§ **EXERCISE DATA**
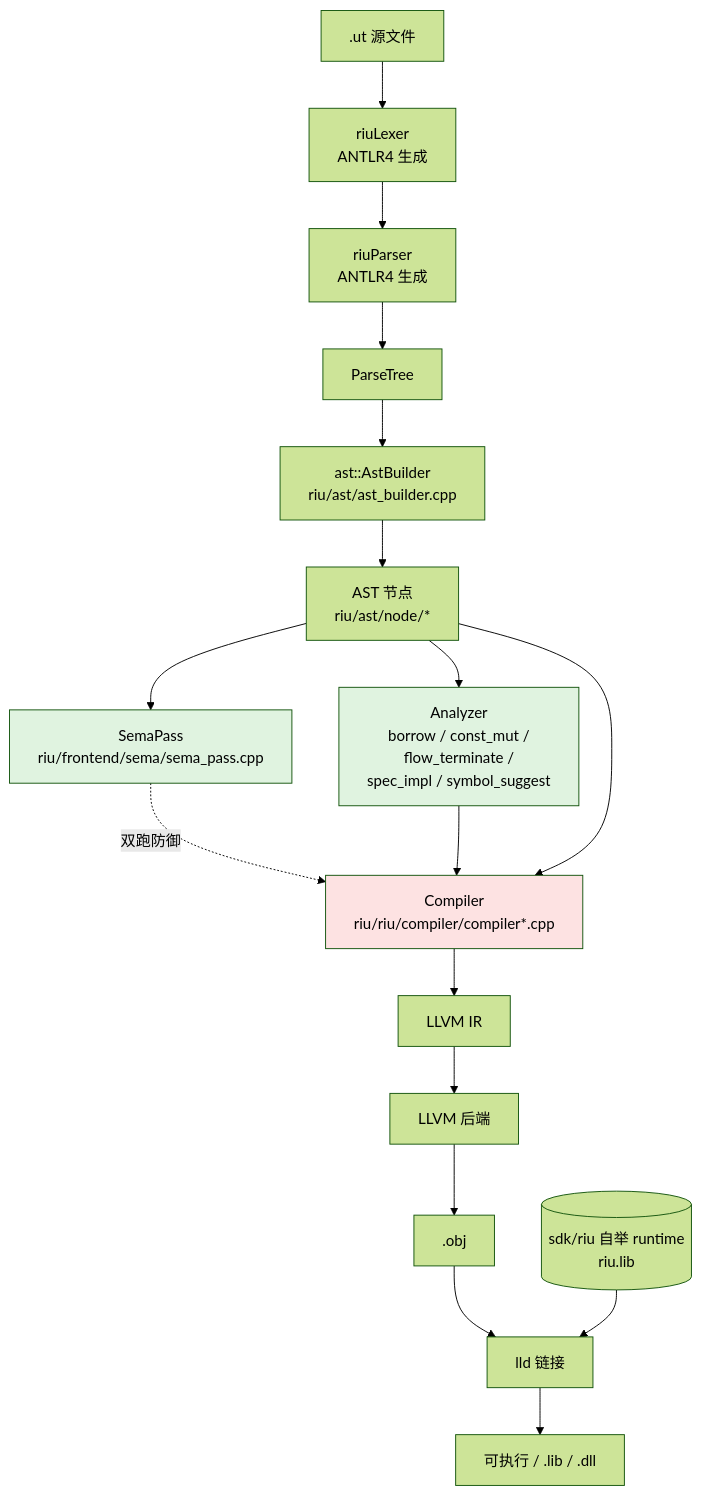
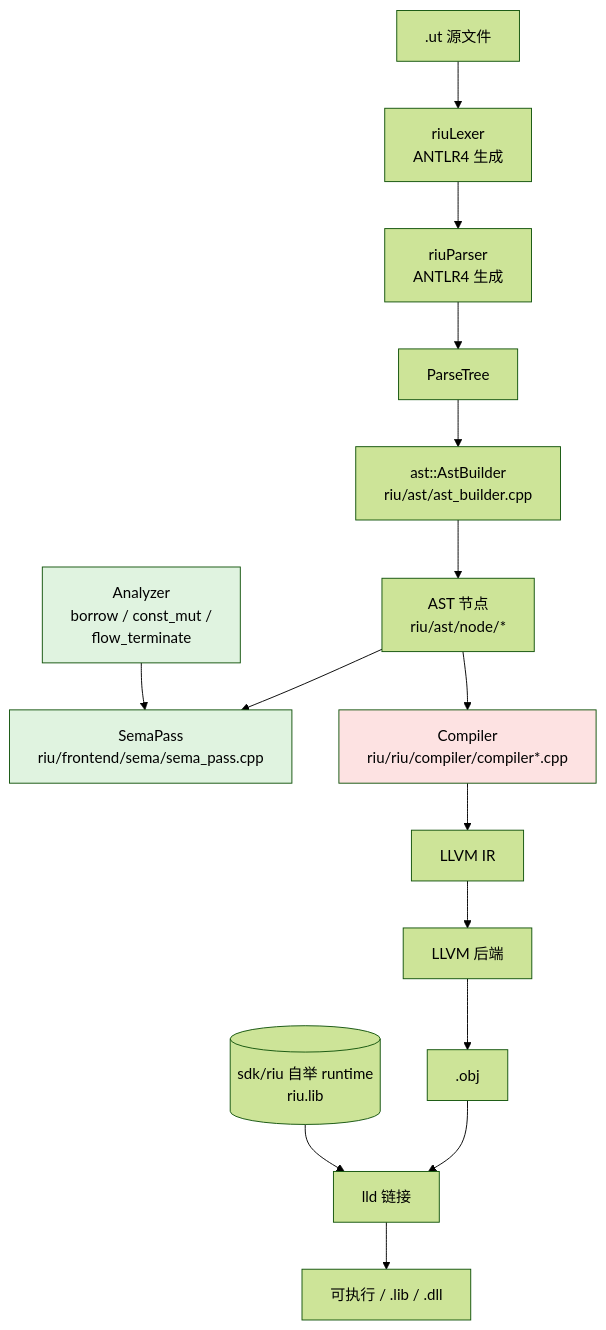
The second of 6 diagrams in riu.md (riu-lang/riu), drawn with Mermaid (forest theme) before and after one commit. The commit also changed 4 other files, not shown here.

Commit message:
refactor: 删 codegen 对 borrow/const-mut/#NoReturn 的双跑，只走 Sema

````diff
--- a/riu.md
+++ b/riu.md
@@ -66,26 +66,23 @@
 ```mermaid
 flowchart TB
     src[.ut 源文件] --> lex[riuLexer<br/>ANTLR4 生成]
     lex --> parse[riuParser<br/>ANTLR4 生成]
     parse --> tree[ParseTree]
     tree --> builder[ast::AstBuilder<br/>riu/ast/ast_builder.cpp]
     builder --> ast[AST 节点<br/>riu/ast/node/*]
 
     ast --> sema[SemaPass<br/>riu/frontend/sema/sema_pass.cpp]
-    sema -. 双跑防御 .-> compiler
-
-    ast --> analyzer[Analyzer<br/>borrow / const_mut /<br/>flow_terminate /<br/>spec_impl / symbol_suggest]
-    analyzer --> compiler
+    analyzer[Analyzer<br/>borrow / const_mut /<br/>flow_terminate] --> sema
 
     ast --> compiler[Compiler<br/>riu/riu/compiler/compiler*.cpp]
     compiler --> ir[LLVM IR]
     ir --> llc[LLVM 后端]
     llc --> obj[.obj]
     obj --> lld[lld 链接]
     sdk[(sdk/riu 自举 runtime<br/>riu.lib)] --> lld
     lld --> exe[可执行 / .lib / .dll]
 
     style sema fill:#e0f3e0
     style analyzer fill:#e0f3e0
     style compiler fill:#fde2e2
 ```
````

§ **EXERCISE INSTRUCTIONS**
Copy the entries precisely, images excluded.

§ **TASK ANSWER**
The second of 6 diagrams in riu.md (riu-lang/riu), drawn with Mermaid (forest theme) before and after one commit. The commit also changed 4 other files, not shown here.

Commit message:
refactor: 删 codegen 对 borrow/const-mut/#NoReturn 的双跑，只走 Sema

````diff
--- a/riu.md
+++ b/riu.md
@@ -66,26 +66,23 @@
 ```mermaid
 flowchart TB
     src[.ut 源文件] --> lex[riuLexer<br/>ANTLR4 生成]
     lex --> parse[riuParser<br/>ANTLR4 生成]
     parse --> tree[ParseTree]
     tree --> builder[ast::AstBuilder<br/>riu/ast/ast_builder.cpp]
     builder --> ast[AST 节点<br/>riu/ast/node/*]
 
     ast --> sema[SemaPass<br/>riu/frontend/sema/sema_pass.cpp]
-    sema -. 双跑防御 .-> compiler
-
-    ast --> analyzer[Analyzer<br/>borrow / const_mut /<br/>flow_terminate /<br/>spec_impl / symbol_suggest]
-    analyzer --> compiler
+    analyzer[Analyzer<br/>borrow / const_mut /<br/>flow_terminate] --> sema
 
     ast --> compiler[Compiler<br/>riu/riu/compiler/compiler*.cpp]
     compiler --> ir[LLVM IR]
     ir --> llc[LLVM 后端]
     llc --> obj[.obj]
     obj --> lld[lld 链接]
     sdk[(sdk/riu 自举 runtime<br/>riu.lib)] --> lld
     lld --> exe[可执行 / .lib / .dll]
 
     style sema fill:#e0f3e0
     style analyzer fill:#e0f3e0
     style compiler fill:#fde2e2
 ```
````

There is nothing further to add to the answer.